The task: Go through the data below and gather each line containing "understand".

[Web page edit records]
-*-
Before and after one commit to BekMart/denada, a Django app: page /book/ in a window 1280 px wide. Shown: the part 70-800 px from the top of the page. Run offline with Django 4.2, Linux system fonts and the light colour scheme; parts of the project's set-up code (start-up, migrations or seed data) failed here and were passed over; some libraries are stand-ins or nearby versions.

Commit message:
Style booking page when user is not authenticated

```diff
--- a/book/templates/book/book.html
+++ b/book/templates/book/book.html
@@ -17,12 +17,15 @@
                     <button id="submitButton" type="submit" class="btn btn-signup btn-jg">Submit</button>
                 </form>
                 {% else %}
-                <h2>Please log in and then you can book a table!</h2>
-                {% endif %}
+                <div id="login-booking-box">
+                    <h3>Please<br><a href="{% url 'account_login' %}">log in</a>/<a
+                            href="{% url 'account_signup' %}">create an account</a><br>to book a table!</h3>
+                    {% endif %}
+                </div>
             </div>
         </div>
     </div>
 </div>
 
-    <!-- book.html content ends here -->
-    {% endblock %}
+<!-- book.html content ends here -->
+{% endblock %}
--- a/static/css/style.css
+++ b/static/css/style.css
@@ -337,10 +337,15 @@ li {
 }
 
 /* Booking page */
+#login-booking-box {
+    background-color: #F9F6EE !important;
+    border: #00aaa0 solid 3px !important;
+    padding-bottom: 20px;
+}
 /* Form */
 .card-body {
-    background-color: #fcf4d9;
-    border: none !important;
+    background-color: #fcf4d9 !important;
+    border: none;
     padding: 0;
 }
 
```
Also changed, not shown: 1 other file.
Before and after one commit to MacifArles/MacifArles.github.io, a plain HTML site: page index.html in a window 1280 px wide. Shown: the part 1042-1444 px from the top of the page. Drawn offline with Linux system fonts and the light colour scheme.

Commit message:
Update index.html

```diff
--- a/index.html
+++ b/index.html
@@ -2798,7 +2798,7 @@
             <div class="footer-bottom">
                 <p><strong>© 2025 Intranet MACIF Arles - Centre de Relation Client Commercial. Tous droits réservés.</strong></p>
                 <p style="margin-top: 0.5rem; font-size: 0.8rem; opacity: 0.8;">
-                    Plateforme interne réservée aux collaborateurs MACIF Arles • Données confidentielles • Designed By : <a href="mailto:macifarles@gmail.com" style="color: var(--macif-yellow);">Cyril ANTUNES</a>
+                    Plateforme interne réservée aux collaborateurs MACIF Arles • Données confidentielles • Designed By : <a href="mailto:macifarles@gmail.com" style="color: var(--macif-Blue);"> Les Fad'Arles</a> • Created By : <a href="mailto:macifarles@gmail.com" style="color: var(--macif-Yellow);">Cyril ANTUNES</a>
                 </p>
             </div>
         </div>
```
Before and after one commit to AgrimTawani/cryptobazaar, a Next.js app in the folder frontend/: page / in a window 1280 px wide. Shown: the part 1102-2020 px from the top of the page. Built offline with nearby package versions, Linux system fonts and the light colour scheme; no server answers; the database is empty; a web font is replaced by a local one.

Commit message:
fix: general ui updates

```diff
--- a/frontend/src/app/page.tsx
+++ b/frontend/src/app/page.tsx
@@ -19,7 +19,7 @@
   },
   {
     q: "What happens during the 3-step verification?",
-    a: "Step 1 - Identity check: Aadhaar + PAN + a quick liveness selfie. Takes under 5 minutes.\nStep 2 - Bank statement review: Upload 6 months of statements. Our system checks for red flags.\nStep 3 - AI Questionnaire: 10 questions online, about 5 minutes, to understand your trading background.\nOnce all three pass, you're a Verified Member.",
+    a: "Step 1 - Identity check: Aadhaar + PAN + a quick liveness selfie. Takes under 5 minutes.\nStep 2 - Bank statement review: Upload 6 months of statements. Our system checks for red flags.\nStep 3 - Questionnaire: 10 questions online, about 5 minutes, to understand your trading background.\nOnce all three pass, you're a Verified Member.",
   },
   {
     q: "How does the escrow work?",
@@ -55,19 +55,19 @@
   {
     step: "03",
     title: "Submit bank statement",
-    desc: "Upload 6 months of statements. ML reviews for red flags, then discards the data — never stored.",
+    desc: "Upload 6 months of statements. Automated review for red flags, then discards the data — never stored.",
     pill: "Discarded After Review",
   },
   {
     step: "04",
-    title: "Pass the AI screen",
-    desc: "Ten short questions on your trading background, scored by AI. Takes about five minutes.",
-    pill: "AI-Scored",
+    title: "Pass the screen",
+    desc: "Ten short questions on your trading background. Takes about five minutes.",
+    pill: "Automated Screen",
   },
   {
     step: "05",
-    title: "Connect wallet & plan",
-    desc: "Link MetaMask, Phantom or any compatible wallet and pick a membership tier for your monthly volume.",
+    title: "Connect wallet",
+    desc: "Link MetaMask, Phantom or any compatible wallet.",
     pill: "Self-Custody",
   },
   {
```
-*-
Exercise solution:
-    a: "Step 1 - Identity check: Aadhaar + PAN + a quick liveness selfie. Takes under 5 minutes.\nStep 2 - Bank statement review: Upload 6 months of statements. Our system checks for red flags.\nStep 3 - AI Questionnaire: 10 questions online, about 5 minutes, to understand your trading background.\nOnce all three pass, you're a Verified Member.",
+    a: "Step 1 - Identity check: Aadhaar + PAN + a quick liveness selfie. Takes under 5 minutes.\nStep 2 - Bank statement review: Upload 6 months of statements. Our system checks for red flags.\nStep 3 - Questionnaire: 10 questions online, about 5 minutes, to understand your trading background.\nOnce all three pass, you're a Verified Member.",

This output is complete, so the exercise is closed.